The problem is that "mythological" often implies falsity, probably because most of us
encountered myths labelled as such in reference to Greek and Roman mythology.
Since nobody believes in their truth anymore (presumably), we learned that to be a myth
was to be false (e.g., the Loch Ness monster is a myth).
Running to the dictionary for definitions can be a copout, but:
myth 1. a. A traditional, typically ancient story dealing with supernatural beings,
ancestors, or heroes that serves as a fundamental type in the world view of a people, as
by explaining aspects of the natural world or delineating the psychology, customs, or
ideals of society: the myth of Eros and Psyche; a creation myth.
So the first definition doesn't mean that myths are false.

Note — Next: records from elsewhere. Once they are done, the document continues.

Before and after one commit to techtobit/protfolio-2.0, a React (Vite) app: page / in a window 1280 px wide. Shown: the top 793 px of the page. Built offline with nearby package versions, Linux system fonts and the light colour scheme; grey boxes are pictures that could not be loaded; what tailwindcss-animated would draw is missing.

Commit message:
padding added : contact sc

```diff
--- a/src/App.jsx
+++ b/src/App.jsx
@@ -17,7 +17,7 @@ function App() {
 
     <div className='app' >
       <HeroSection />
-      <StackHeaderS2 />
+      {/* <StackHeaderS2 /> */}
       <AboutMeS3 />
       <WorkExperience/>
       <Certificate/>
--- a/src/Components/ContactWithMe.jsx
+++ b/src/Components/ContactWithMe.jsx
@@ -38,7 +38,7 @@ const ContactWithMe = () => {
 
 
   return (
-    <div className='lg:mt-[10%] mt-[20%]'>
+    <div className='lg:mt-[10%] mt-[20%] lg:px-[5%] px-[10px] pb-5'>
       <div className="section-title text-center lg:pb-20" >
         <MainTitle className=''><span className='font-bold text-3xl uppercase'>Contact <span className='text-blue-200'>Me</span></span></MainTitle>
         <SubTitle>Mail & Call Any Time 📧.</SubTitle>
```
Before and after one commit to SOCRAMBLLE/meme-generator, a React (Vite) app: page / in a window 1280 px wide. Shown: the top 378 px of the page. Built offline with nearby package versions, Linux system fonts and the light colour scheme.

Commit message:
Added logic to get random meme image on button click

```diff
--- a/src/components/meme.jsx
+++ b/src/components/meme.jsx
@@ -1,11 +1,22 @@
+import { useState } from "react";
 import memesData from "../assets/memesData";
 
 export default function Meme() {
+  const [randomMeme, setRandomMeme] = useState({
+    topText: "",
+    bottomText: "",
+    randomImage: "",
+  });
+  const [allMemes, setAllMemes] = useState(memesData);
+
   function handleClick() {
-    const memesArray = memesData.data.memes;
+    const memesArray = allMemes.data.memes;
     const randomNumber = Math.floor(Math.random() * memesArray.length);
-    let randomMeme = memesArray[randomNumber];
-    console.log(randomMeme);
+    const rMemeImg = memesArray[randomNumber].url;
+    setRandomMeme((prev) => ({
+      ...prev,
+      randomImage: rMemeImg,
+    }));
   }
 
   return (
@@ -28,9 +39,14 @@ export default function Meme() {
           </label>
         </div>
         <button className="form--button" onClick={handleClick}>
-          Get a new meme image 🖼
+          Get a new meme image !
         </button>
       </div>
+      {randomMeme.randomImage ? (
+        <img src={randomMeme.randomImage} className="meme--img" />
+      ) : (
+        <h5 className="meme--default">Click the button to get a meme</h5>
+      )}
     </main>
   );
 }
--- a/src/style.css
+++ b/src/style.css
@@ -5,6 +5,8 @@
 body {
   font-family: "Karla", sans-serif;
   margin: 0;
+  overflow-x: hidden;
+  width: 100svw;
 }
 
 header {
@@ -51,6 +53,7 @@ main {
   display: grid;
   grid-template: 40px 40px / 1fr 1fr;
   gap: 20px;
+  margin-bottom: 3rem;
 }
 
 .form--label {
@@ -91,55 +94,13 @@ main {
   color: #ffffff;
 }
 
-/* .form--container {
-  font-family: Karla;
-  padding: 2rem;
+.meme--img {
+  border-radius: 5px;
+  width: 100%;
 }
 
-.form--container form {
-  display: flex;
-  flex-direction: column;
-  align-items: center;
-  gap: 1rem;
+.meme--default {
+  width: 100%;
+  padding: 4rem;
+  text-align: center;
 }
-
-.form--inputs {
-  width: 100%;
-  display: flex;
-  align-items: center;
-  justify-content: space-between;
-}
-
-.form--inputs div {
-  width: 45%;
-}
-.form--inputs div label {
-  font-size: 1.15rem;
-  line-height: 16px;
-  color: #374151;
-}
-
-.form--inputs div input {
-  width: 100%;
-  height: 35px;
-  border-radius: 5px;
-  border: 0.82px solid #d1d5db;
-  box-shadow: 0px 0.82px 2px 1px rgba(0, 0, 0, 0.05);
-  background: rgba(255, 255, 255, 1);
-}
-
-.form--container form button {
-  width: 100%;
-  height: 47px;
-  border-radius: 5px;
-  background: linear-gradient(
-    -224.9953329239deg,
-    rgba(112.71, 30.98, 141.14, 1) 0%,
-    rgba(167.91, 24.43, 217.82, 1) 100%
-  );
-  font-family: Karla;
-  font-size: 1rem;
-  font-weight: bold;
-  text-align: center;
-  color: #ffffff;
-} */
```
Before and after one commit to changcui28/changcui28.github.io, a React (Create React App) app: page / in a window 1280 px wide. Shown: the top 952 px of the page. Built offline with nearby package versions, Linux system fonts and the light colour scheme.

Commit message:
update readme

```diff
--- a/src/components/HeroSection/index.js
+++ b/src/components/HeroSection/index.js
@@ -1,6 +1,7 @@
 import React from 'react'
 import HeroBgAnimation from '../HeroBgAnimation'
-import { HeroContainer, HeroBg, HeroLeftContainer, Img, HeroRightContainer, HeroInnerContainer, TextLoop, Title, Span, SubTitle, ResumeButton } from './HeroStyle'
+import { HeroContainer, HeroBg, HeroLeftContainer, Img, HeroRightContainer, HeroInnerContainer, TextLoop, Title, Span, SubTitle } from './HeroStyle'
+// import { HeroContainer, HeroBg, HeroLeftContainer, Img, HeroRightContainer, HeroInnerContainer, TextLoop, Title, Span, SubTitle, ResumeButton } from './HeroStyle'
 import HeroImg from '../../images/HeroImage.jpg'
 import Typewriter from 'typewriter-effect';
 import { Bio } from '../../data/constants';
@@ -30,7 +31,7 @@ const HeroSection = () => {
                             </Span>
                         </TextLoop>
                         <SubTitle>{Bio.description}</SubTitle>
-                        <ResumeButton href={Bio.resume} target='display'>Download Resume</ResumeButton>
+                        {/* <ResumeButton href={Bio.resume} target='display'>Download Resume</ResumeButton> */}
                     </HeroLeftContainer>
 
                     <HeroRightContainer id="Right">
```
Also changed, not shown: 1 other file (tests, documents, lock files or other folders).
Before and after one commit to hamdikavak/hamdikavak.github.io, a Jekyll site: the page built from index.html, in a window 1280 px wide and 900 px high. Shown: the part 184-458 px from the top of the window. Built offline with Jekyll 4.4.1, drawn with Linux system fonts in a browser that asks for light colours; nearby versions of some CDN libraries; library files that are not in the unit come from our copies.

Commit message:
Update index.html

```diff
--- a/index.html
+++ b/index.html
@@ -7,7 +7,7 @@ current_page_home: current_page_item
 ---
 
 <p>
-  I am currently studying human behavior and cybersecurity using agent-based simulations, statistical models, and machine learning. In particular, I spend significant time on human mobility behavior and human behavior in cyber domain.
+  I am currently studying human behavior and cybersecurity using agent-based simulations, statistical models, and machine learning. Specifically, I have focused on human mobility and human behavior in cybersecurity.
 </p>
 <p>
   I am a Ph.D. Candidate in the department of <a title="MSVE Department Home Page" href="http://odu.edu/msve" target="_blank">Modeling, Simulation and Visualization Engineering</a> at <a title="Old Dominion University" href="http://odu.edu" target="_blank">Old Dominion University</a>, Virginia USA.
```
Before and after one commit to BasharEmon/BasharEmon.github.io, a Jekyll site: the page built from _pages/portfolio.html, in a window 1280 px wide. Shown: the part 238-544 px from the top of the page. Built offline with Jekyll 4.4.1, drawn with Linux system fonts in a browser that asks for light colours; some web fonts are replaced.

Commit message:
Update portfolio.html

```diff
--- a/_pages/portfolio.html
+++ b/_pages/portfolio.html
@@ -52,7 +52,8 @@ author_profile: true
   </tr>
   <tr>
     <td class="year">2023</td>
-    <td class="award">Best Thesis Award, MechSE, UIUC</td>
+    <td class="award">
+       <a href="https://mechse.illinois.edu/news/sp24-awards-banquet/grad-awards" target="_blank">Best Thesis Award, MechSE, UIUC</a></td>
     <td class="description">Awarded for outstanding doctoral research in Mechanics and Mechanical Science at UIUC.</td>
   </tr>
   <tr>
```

I presume that Dan meant
"myth" in the sense defined above, and not as in "false".